For this week's picture study, Museum ABC focuses on WINDOW on the W page. It's interesting to look carefully at just one segment of the painting in the book. The children can discuss what they think the rest of the painting might look like before you show them the print. The full image of The Annunciation Tritych by Flemish painter Campin and an assistant can be found here.
Really look at the picture. Soak in the details. Ask your child to narrate with a prompt such as, "Pretend that I am going to the Metropolitan Museum of Art for the first time and want to find this painting. What details could you give me so that I could more easily find it?" Keyboard the narration and ask your child to sketch the work of art. A younger child can copy the painting while an older child can narrate from memory and discover how much detail he remembers by attempting to sketch it from memory. Over the course of this unit, consider collecting the narrations and sketches in a single album and create your own family art history book.
(The goal of Picture Study is to train the eye toward the beautiful. Biographical information about the artist is secondary. Set the work of art as your family computer's wallpaper or screen saver or print the painting on card stock and display it on the refrigerator. After spending time with a picture and really taking the time to look at it, your child will make a connection. There is no need to explain a great deal, especially to a young child. Allow the child to make his own connection with the art. )
This would be a great week to introduce your kids to the wonderful art books by Sister Wendy Beckett. They are an invaluable resource for your family art library.
Faith Enlivening Works by Brian Wildsmith:
More about St. Wenceslaus:
Read about Wenceslaus in the Loyola Kids Book of Saints
Ideas for "W Week:"
W is for Water: Brainstorm ideas for some watery fun this week--swimming, water guns, water balloons, water color painting, a field trip to a watery destination like an aquarium or beach. Make your own list and have fun with water.
W is for Weather: Use this site for some weather experiment fun.
Suggested Books for Read-Alouds and Narrations (These are to be narrated both verbally and artistically. For the younger children it is often fun to keyboard an oral narration for them and then ask the child to illustrate the printed page.)
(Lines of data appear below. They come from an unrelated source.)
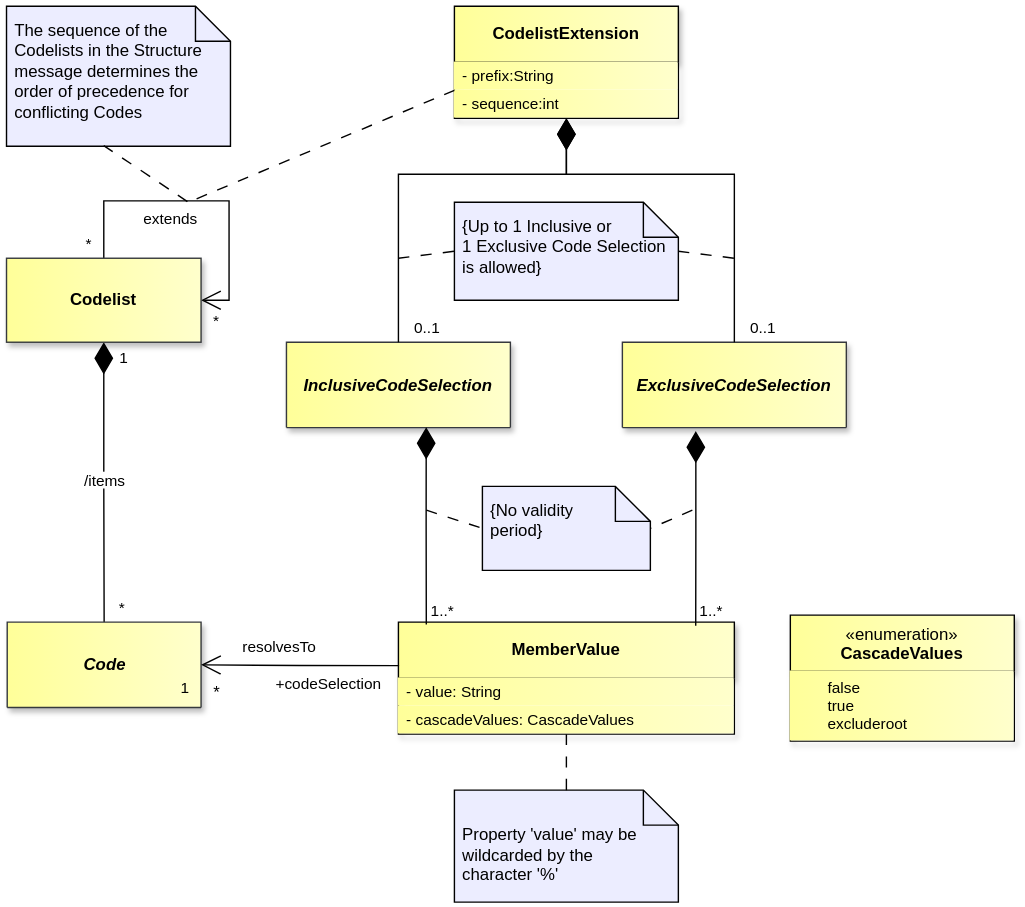
The draw.io diagram docs/information_model/media/sdmx_codelist-codelist_extension.svg in sdmx-twg/sdmx-im, before a commit. Source tidied: cells renumbered, new cells last; positions are measured from the earlier drawing's top-left corner, leaving out a move shared by most shapes.
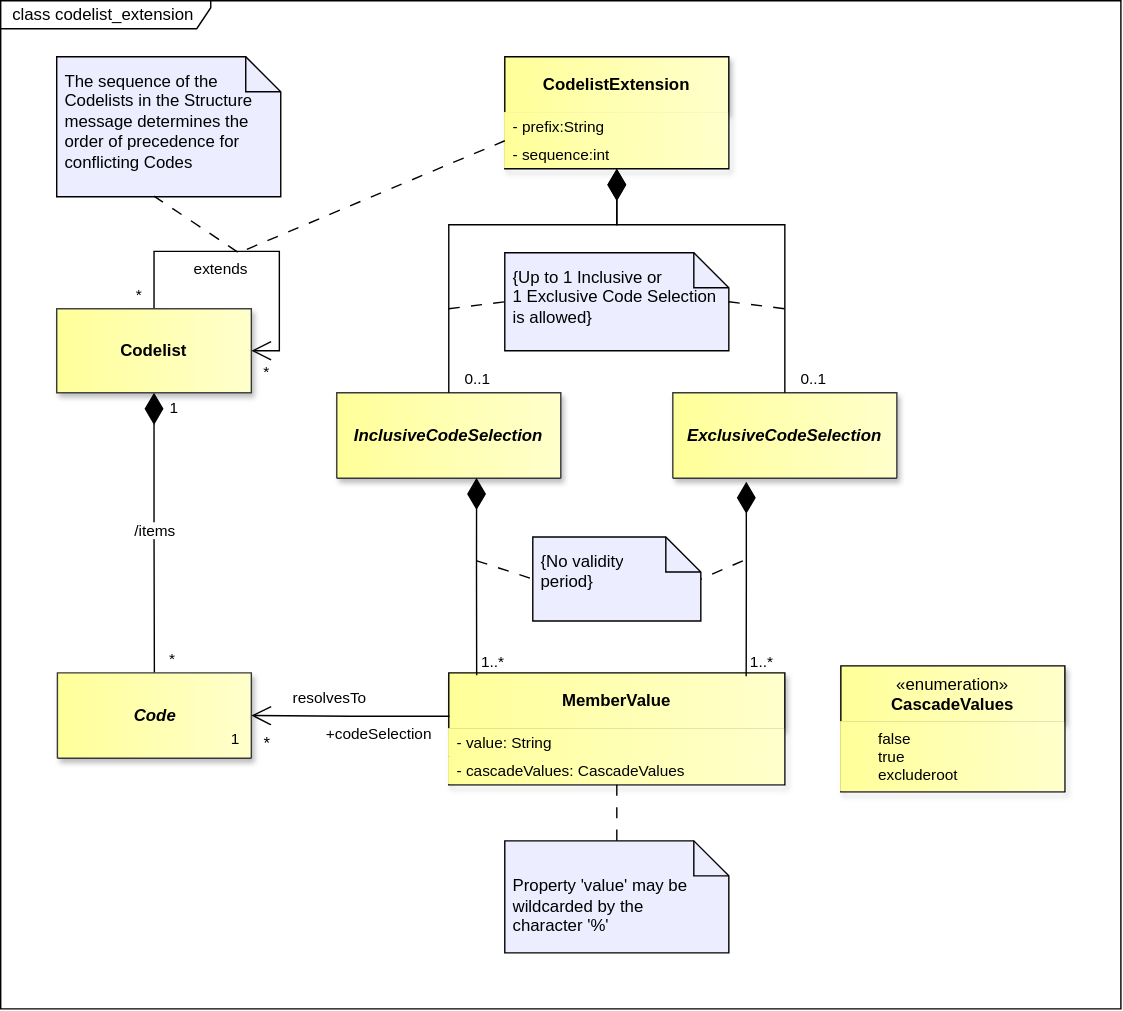
After the change.

Diff of the diagram source:
```diff
@@ -2,6 +2,9 @@
   <root>
     <mxCell id="0" />
     <mxCell id="1" parent="0" />
+    <mxCell id="61" value="&amp;nbsp; class codelist_extension" style="shape=umlFrame;whiteSpace=wrap;html=1;fillColor=light-dark(#FFFFFF,#121212);swimlaneFillColor=light-dark(#FFFFFF,#121212);width=150;height=20;align=left;" parent="1" vertex="1">
+      <mxGeometry x="-40" y="-40" width="800" height="720" as="geometry" />
+    </mxCell>
     <mxCell id="2" value="/items" style="endArrow=none;" parent="1" edge="1">
       <mxGeometry relative="1" as="geometry" />
     </mxCell>
```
Meet the Author--W is for Audrey Wood:
Suggested Books for Independent Reading (These are for older children to read and narrate over consecutive weeks. Allow your older child to illustrate his or her narrations. Expressing oneself both verbally and visually is a peak of communication.)
All children should illustrate their stories. Stories written by younger children can be used for reading practice. The written narrations are used by all the children in our families for Lively Language Lessons.
Serendipi-Tea Time (Breakfast and Dinner too!) Recipes:
Share a watermelon, then make preserves with the rind.
Whip your own cream and top fresh seasonal fruit or ice cream.